USTR admits that it has changed its TPP position opposing pre-grant opposition procedures on patents, stating the “U.S. now supports patent pre-grant opposition procedures.”
In doing so, it has essentially confirmed the position it took against such opposition procedures in the IP proposals that leaked out last week and previously in 2011. Until now, the USTR had refused to confirm that it had offered those proposals in fact, reflecting its policy to refuse to comment on leaked texts. But each of those leaked texts showed that the USTR was taking a new position not included in any prior free trade agreement negotiation that would ban the US and other counties from instituting administrative procedures to allow interested parties to challenge patent applications before the patent was granted — so called pre-grant oppositions. Such procedures have been used to great positive effect in India – defeating many patents based on submissions of evidence, including of prior art, that may not have been put in the record absent such proceedings.
12 Years of Data Exlusivity
USTR also admits in the document that has made a proposal for 12 years of data exclusivity for biologics. While noting that “opinions vary on the best term of patent protection for biologics,” it states that “traditionally, the U.S. approach to trade negotiations has been to base proposals on existing U.S. law, where the current standard is 12 years.”
Of course the USTR has not traditionally attempted to export all of US law. It has not attempted to export many provisions of US law that protect the users of IP protected goods through limitations and exceptions to patents or copyright.
The statement is noteworthy is the apparent concession in its tone that it is not going to actually obtain 12 years of data exclusivity in the agreement. This is consistent with reports of various groups talking to the White House and Members of Congress that they are being told that although the USTR has offered a 12 year data exclusivity provision in the TPP, it does not expect to get that provision in the final agreement.
The mere offer of the proposal is controversial in the administration itself. The USTR statement mentions that “opinions vary” on 12 years of data exclusivity — and that is true within the administration. Indeed, President Obama’s Budget asked Congress to endorse a reduction of data exclusivity in the US to 7 years. This is an area in which there is no US – much less international – consensus on what minimum terms (if any) of data exclusivity should apply to biologic drugs.
Still No Word on Pharmaceutical Reimbursement Restrictions
Nothing in the statement addresses the administration’s proposals to restrict public programs that reduce prices of medicines through public reimbursement programs.
Early leaks of the USTR position displayed that it was not offering to carve out Medicaid and other US programs from its restrictions, which has raised ire among US health groups. These groups have been meeting with the White House and Congress on the issue, and there are reports that Ambassador Froman has been calling key health groups to attempt to allay concerns, albeit without showing anyone the actual text of the US proposal. According to some, Froman has stated that the US has changed its reimbursement proposal from that which was leaked in 2011. But there are no reports of such changes having been vetted with USTR cleared advisers or having been formally offered in the negotiation.

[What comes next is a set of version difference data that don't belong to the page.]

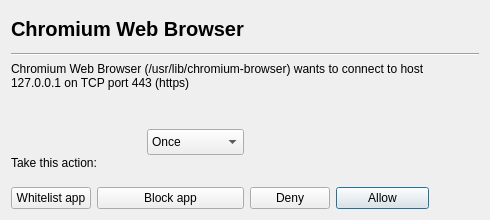
Before: the Qt Designer form opensnitch/resources/dialog.ui in evilsocket/opensnitch, drawn with Qt 5.
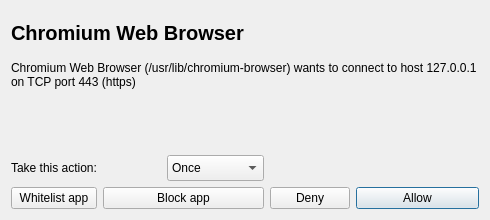
After: the same form once the commit is applied.

Commit message: Properly resizing windows and text with pyqt5 solving few issues

The edit to the form file:
```diff
--- a/opensnitch/resources/dialog.ui
+++ b/opensnitch/resources/dialog.ui
@@ -2,6 +2,12 @@
 <ui version="4.0">
  <class>Dialog</class>
  <widget class="QDialog" name="Dialog">
+  <property name="windowModality">
+   <enum>Qt::WindowModal</enum>
+  </property>
+  <property name="enabled">
+   <bool>true</bool>
+  </property>
   <property name="geometry">
    <rect>
     <x>0</x>
@@ -10,6 +16,12 @@
     <height>220</height>
    </rect>
   </property>
+  <property name="sizePolicy">
+   <sizepolicy hsizetype="Expanding" vsizetype="Expanding">
+    <horstretch>0</horstretch>
+    <verstretch>0</verstretch>
+   </sizepolicy>
+  </property>
   <property name="minimumSize">
    <size>
     <width>490</width>
@@ -30,7 +42,20 @@
   <property name="windowTitle">
    <string>OpenSnitch</string>
   </property>
+  <property name="sizeGripEnabled">
+   <bool>false</bool>
+  </property>
+  <property name="modal">
+   <bool>false</bool>
+  </property>
   <layout class="QGridLayout" name="gridLayout">
+   <item row="5" column="0">
+    <widget class="QPushButton" name="whitelistButton">
+     <property name="text">
+      <string>Whitelist app</string>
+     </property>
+    </widget>
+   </item>
    <item row="0" column="0" colspan="5">
     <widget class="QLabel" name="appNameLabel">
      <property name="font">
@@ -55,14 +80,7 @@
      </property>
     </widget>
    </item>
-   <item row="1" column="0" colspan="7">
-    <widget class="Line" name="line">
-     <property name="orientation">
-      <enum>Qt::Horizontal</enum>
-     </property>
-    </widget>
-   </item>
-   <item row="2" column="0" rowspan="2" colspan="6">
+   <item row="1" column="0" rowspan="2" colspan="6">
     <widget class="QLabel" name="messageLabel">
      <property name="text">
       <string>Chromium Web Browser (/usr/lib/chromium-browser) wants to connect to host 127.0.0.1 on TCP port 443 (https)</string>
@@ -75,51 +93,6 @@
      </property>
     </widget>
    </item>
-   <item row="3" column="2" rowspan="2">
-    <widget class="QComboBox" name="actionComboBox">
-     <property name="minimumSize">
-      <size>
-       <width>97</width>
-       <height>26</height>
-      </size>
-     </property>
-     <property name="maximumSize">
-      <size>
-       <width>97</width>
-       <height>26</height>
-      </size>
-     </property>
-     <item>
-      <property name="text">
-       <string>Once</string>
-      </property>
-     </item>
-     <item>
-      <property name="text">
-       <string>Until Quit</string>
-      </property>
-     </item>
-     <item>
-      <property name="text">
-       <string>Forever</string>
-      </property>
-     </item>
-    </widget>
-   </item>
-   <item row="4" column="0" colspan="2">
-    <widget class="QLabel" name="actionLabel">
-     <property name="text">
-      <string>Take this action:</string>
-     </property>
-    </widget>
-   </item>
-   <item row="5" column="0">
-    <widget class="QPushButton" name="whitelistButton">
-     <property name="text">
-      <string>Whitelist app</string>
-     </property>
-    </widget>
-   </item>
    <item row="5" column="1" colspan="2">
     <widget class="QPushButton" name="blockButton">
      <property name="text">
@@ -152,6 +125,44 @@
      </property>
     </widget>
    </item>
+   <item row="3" column="2">
+    <widget class="QComboBox" name="actionComboBox">
+     <property name="minimumSize">
+      <size>
+       <width>97</width>
+       <height>26</height>
+      </size>
+     </property>
+     <property name="maximumSize">
+      <size>
+       <width>97</width>
+       <height>26</height>
+      </size>
+     </property>
+     <item>
+      <property name="text">
+       <string>Once</string>
+      </property>
+     </item>
+     <item>
+      <property name="text">
+       <string>Until Quit</string>
+      </property>
+     </item>
+     <item>
+      <property name="text">
+       <string>Forever</string>
+      </property>
+     </item>
+    </widget>
+   </item>
+   <item row="3" column="0">
+    <widget class="QLabel" name="actionLabel">
+     <property name="text">
+      <string>Take this action:</string>
+     </property>
+    </widget>
+   </item>
   </layout>
  </widget>
  <resources/>
```
The commit also changes 1 other file.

The public remains in the dark on whether the US is continuing to push standards that, as leaked in 2011, would endanger the ability of many public health programs — like Medicare and Medicaid — to restrain spiraling medicine prices. It is notable that this is a very new issue to be regulated by trade agreements. Only two previous free trade agreements — ever — have included provisions regulating pharmaceutical reimbursement programs towards the goal of raising priced within them.